(Screenshot and code edit data)
..............................

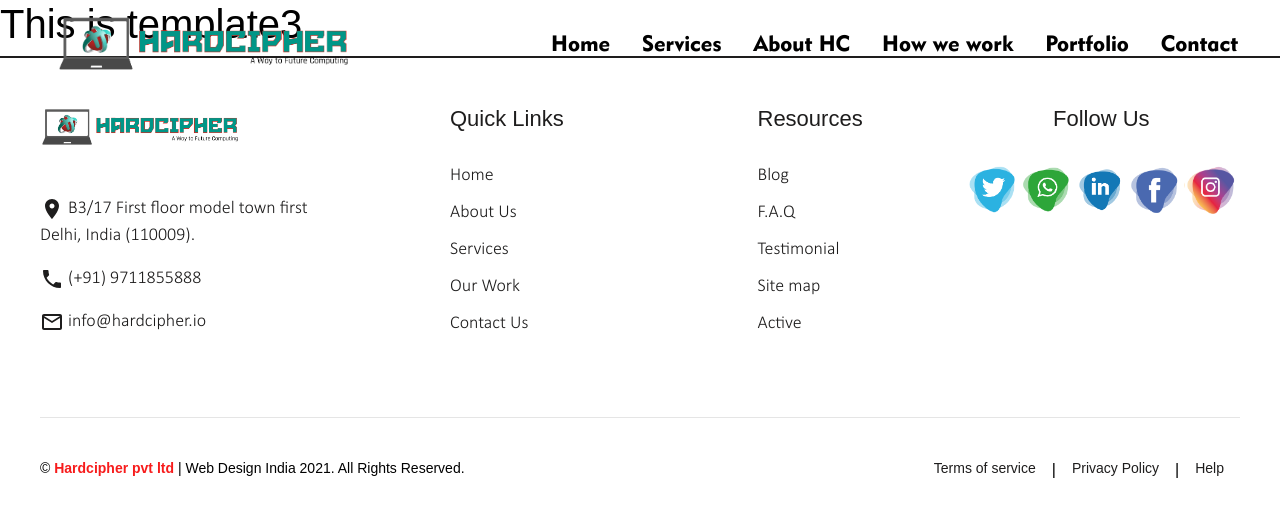
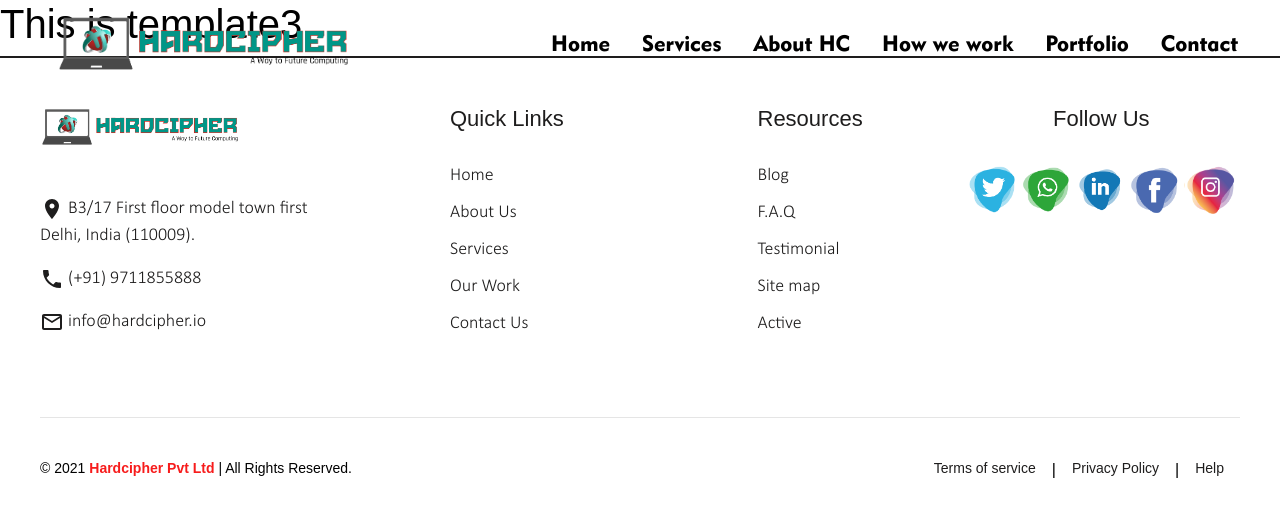
Before and after one commit to Shivank-Varshney/hc, a React (Create React App) app: page /template3 in a window 1280 px wide. Shown: the top 516 px of the page. Built offline with nearby package versions, Linux system fonts and the light colour scheme.

Commit message:
copyright text changed

```diff
--- a/src/Assets/HcComponent/FooterSection.jsx
+++ b/src/Assets/HcComponent/FooterSection.jsx
@@ -91,7 +91,7 @@ const FooterSection = () =>{
             <section className="container-fluid">
                 <div className="row copyright">
                     <div className="col-md-6 d-flex justify-content-md-start justify-content-center">
-                        <p>© <strong><NavHashLink to="/#" className="copyright-link">Hardcipher pvt ltd</NavHashLink></strong> | Web Design India {curryear}. All Rights Reserved.</p>
+                        <p>© {curryear} <strong><NavHashLink to="/#" className="copyright-link">Hardcipher Pvt Ltd</NavHashLink></strong> | All Rights Reserved.</p>
                     </div>
                     <div className="col-md-6 d-flex  justify-content-md-end justify-content-center">
                         <NavHashLink to="/privacy-policy#" className="mx-3 nav">Terms of service </NavHashLink>|
```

..............................

§ **TASK REQUIREMENTS**
Whenever a line of the data holds the string "Reserved", pick that line out.

§ **ANSWER FOR THE TASK**
-                        <p>© <strong><NavHashLink to="/#" className="copyright-link">Hardcipher pvt ltd</NavHashLink></strong> | Web Design India {curryear}. All Rights Reserved.</p>
+                        <p>© {curryear} <strong><NavHashLink to="/#" className="copyright-link">Hardcipher Pvt Ltd</NavHashLink></strong> | All Rights Reserved.</p>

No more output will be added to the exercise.